While I am looking for somewhere to pour the remains of my dessert wine, a pink wine is sloshed into my half-full glass. It seems that I am not missing out as a middle-aged man who looks like a retired bodybuilding truck driver loudly announces; “I can make better wine than this in my dacha.” He heaves his bulk up, takes the bottle from Svetlana’s hand, and proceeds to give us a lesson in domestic wine-making.
As if the wine has not been enough, tonight signals the start of the annual, weeklong Beer Festival. Sochi’s many parks are full of friends and families sitting in groups in the cool of the early evening. Thousands promenade along the streets while Theatre Square has been turned into a makeshift concert arena. Rows of children dressed in white dutifully cheer and clap when a woman in pink signals for them to do so. A full moon lazily rises overhead before its sky is invaded by fireworks.
I decide to start my Monday morning with a competition – to find the most vulgar souvenir possible in Sochi. I rummage around the usual suspects; necklaces and bracelets made from shells, various forms of preserved sea life, ashtrays, wind chimes, carvings and hats, before I come across a wonderful memento of my visit – a Sochi toilet brush and holder. Not the everyday stick-behind-the-stack toilet brush, however; the holder and the handle are made from clear plastic and are filled with shells floating in water. “I LOVE SOCHI” is inscribed around the top of the handle. For 280 roubles it is mine to take back to Moscow.
I decide that I have to experience the public beach – Sochi is advertised as a beach resort. The beach is in fact more like a rubble heap; but it is full of life. I rent an inflatable mattress for 50 roubles and settle down to soak up the atmosphere and some rays. On the concrete pier to my left, I can see three pairs of feet poking out from beneath the line of corrugated-iron changing booths. A middle-aged man in a leopard-skin thong is standing by his towel, legs akimbo, facing out to sea while he applies more oil to his leathery skin. An unidentifiable body is sunbathing on a wooden pallet. An old lady stands under an umbrella chatting with a friend, while another stands in the water splashing her legs. To my right are two young sisters screaming with delight as they chase and squirt each other with water pistols. Next to them a ten-year-old boy is filling a carrier bag with stones. Behind me on the promenade, a macho Speedo man walks by with his high-heeled, thong-clad bottle-blond girlfriend on his arm, buttocks wobbling (hers, not his). In front of me a large woman in her underwear is struggling to get out of the sea as she continually slips on the rocks and sits down heavily with a plop. Waves tumble over her as she huffs and puffs upright, only to slip again. In the end she crawls out on all fours. You won’t ever be bored in Sochi.

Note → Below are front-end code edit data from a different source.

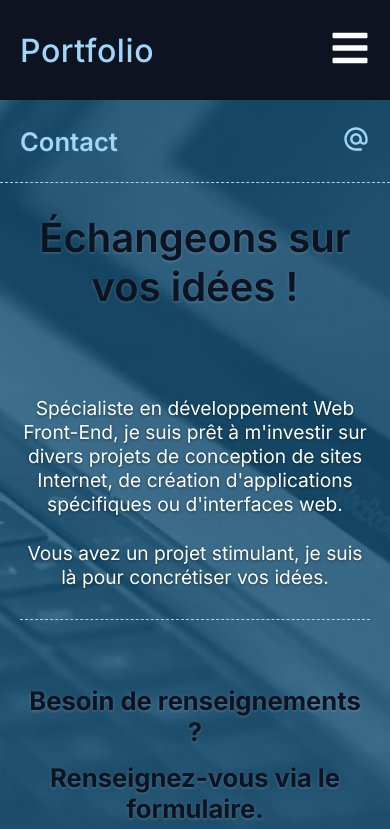
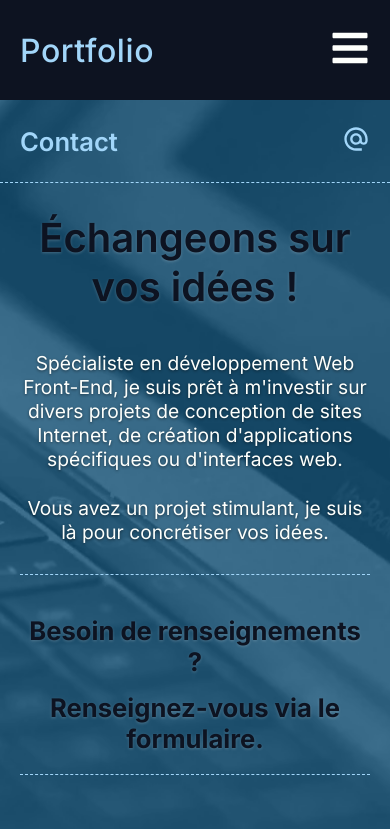
Before and after one commit to DavidDevPro/projet_12_portfolio_version_3, a React (Vite) app: page /contact in a window 390 px wide. Shown: the top 829 px of the page. Built offline with nearby package versions, Linux system fonts and the light colour scheme.

Commit message:
responsive page contact suite

```diff
--- a/src/sass/components/ContactText.scss
+++ b/src/sass/components/ContactText.scss
@@ -20,9 +20,10 @@
     font-weight: 600;
     margin-bottom: 70px;
     text-shadow: 0 1px 3px rgba(255, 255, 255, 0.205);
-    transition: font-size 300ms ease-out;
+    transition: font-size 300ms ease-out, margin-bottom 300ms ease-out;
     @media screen and (max-width: 1240px) {
       font-size: 4.25em;
+      margin-bottom: 25px;
     }
     @media screen and (max-width: 1024px) {
       font-size: 3.12em;
@@ -51,7 +52,7 @@
     border-bottom: 1px dashed $fourth_color;
     transition: margin 300ms ease-out;
     @media screen and (max-width: 768px) {
-      margin: 0 auto 50px;
+      margin: 0 auto 25px;
     }
   }
   .text_question,
@@ -72,6 +73,10 @@
     border-bottom: 1px dashed $fourth_color;
     padding-bottom: 20px;
     margin-bottom: 50px;
+    transition: margin-bottom 300ms ease-out;
+    @media screen and (max-width: 768px) {
+      margin-bottom: 20px;
+    }
   }
 }
 .fade-in {
--- a/src/sass/pages/ContactPage.scss
+++ b/src/sass/pages/ContactPage.scss
@@ -53,11 +53,12 @@
     justify-content: center;
     margin: 100px auto 30px;
     transition: background-color 400ms ease-out, opacity 300ms ease-out,
-      margin 300ms ease-out, height 300ms ease-out;
+      margin 300ms ease-out, height 300ms ease-out, width 300ms ease-out;
     @media screen and (max-width: 768px) {
       opacity: 0;
       margin: 0px auto 0px;
       height: 0px;
+      width: 0;
     }
     &:hover {
       background-color: $github_color;
```
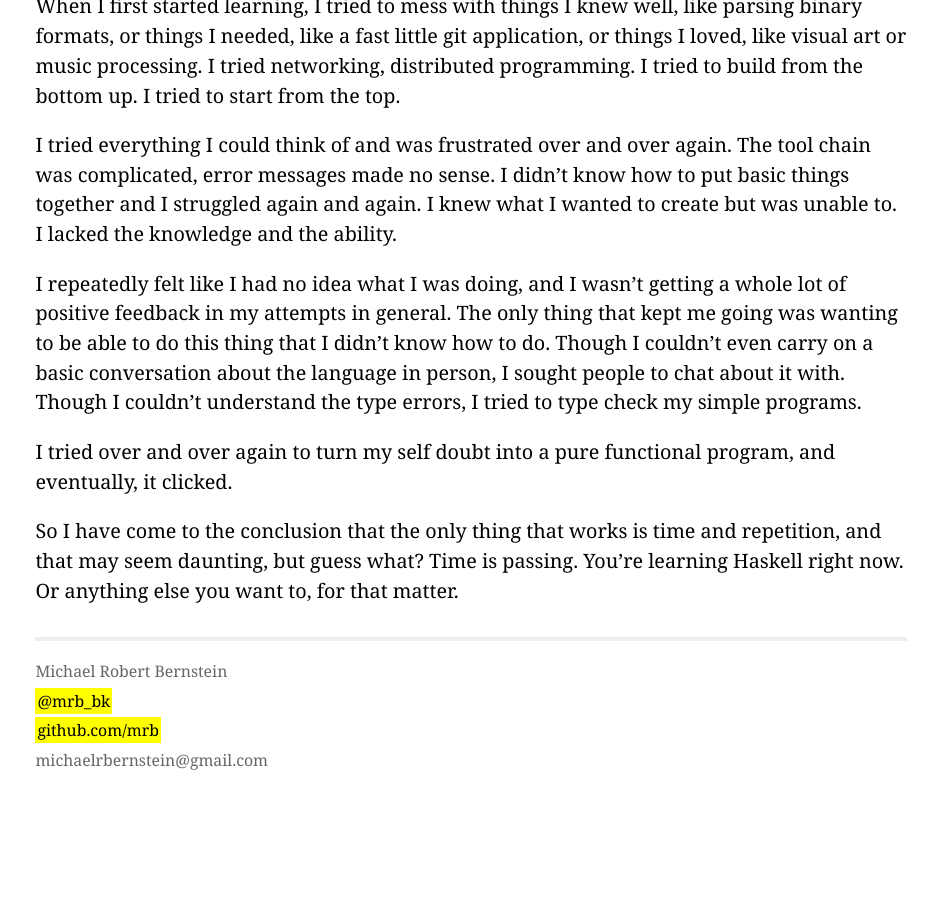
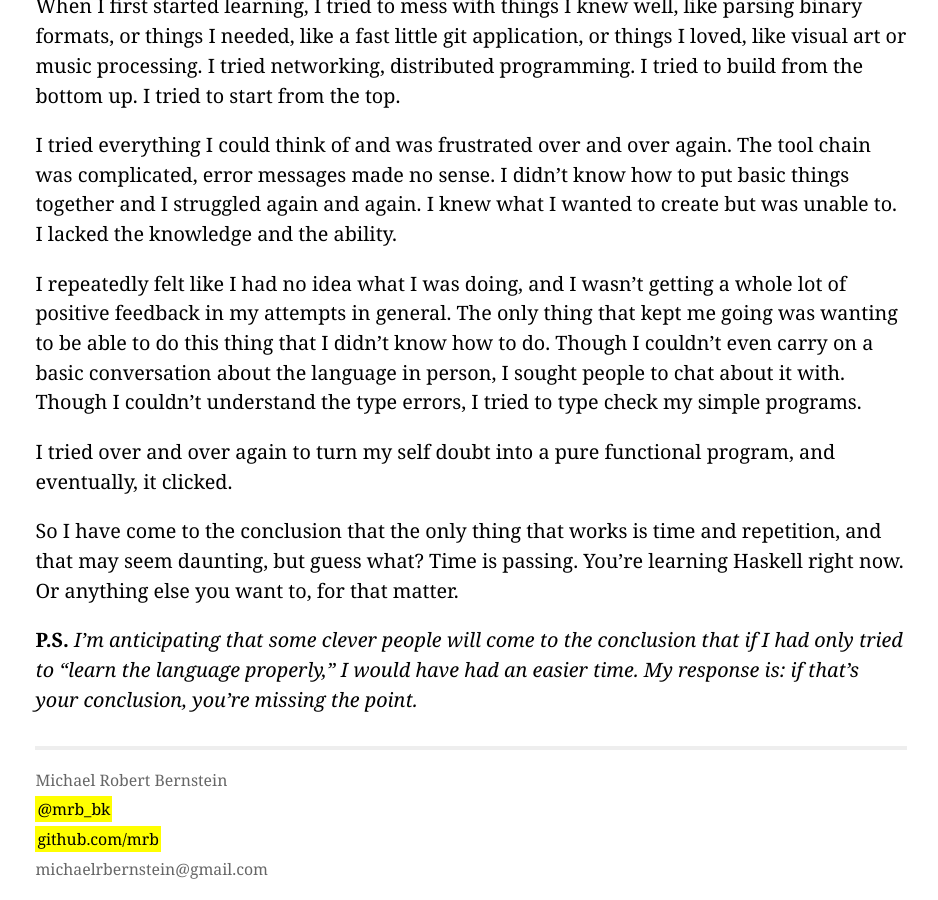
Before and after one commit to mrb/mrb.github.com, a Jekyll site: the page built from _posts/2014-12-11-you-are-learning-haskell-right-now.markdown, in a window 1280 px wide and 900 px high, scrolled down 1453 px. Shown: the whole window, without its empty margins (169-1107 px from the left). Built offline with Jekyll 4.4.1, drawn with Linux system fonts in a browser that asks for light colours; Markdown is read by kramdown in place of the engine named in the settings; comment, search, counter and statistics services are not loaded; before the commit the page ends 2244 px from its top, so only the background shows below that.

Commit message:
And a conclusion

```diff
--- a/_posts/2014-12-11-you-are-learning-haskell-right-now.markdown
+++ b/_posts/2014-12-11-you-are-learning-haskell-right-now.markdown
@@ -41,3 +41,5 @@ I repeatedly felt like I had no idea what I was doing, and I wasn't getting a wh
 I tried over and over again to turn my self doubt into a pure functional program, and eventually, it clicked.
 
 So I have come to the conclusion that the only thing that works is time and repetition, and that may seem daunting, but guess what? Time is passing. You're learning Haskell right now. Or anything else you want to, for that matter.
+
+**P.S.** *I'm anticipating that some clever people will come to the conclusion that if I had only tried to "learn the language properly," I would have had an easier time. My response is: if that's your conclusion, you're missing the point.*
```
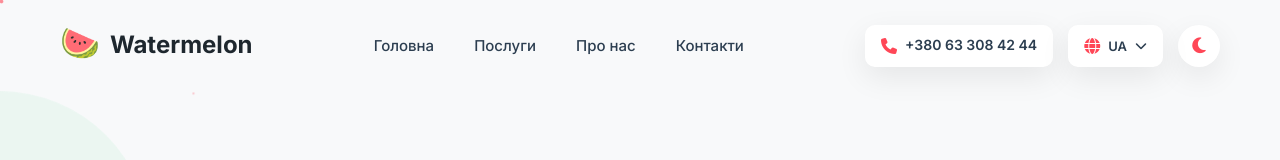
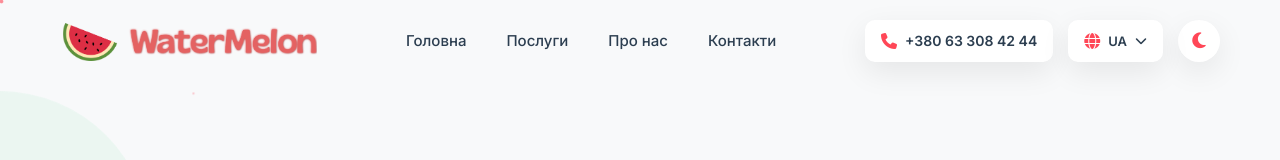
Before and after one commit to Kybikov/wtmelon, a Vue app: page / in a window 1280 px wide. Shown: the top 160 px of the page. Built offline with nearby package versions, Linux system fonts and the light colour scheme; the HTML template or start-up script is replaced by a standard one.

Commit message:
Updated style.css

```diff
--- a/src/components/Navbar.vue
+++ b/src/components/Navbar.vue
@@ -3,8 +3,7 @@
     <div class="container">
       <div class="nav-row">
         <router-link to="/" class="logo">
-          <span class="logo-icon">🍉</span>
-          <span class="logo-text">Watermelon</span>
+          <img src="/banner_2.png" alt="Watermelon" class="logo-banner">
         </router-link>
 
         <ul class="menu" :class="{ active: menuOpen }">
--- a/src/style.css
+++ b/src/style.css
@@ -159,6 +159,17 @@ body {
   animation: float 3s ease-in-out infinite;
 }
 
+.navbar .logo-banner {
+  height: 40px;
+  width: auto;
+  object-fit: contain;
+  transition: var(--transition);
+}
+
+.navbar .logo:hover .logo-banner {
+  transform: scale(1.05);
+}
+
 @keyframes float {
   0%, 100% { transform: translateY(0px); }
   50% { transform: translateY(-8px); }
```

As the sun sinks, I drink a cold beer on a terrace overlooking the sea. The temperature is perfect. The school year finished today, and teenage boys jump off the nearest pier, yelling with delight. Two girls arrive on the pier and proceed to tear up their school exercise books, flinging them gleefully into the sea as a man walks past with his fishing rod over his shoulder. Groups of girls brush their hair and do their make-up after a day on the beach. As dusk approaches, people of all ages sit together quietly in this transitional hour, while waitresses and karaoke singers prepare for another evening.
As the Tupolev climbs and Sochi recedes, I realise how refreshed and relaxed I feel. My wallet also feels different – it is 600 roubles lighter after having to bribe my way through the airport thanks to my deficient documentation.
Piers Gladstone travelled to Sochi on Aeroflot for $171 including taxes.
A room per night including meals at Sanatorium Rus
(Tel: 8622 594196 or 8662 594200) costs $25 per person, based on three people sharing.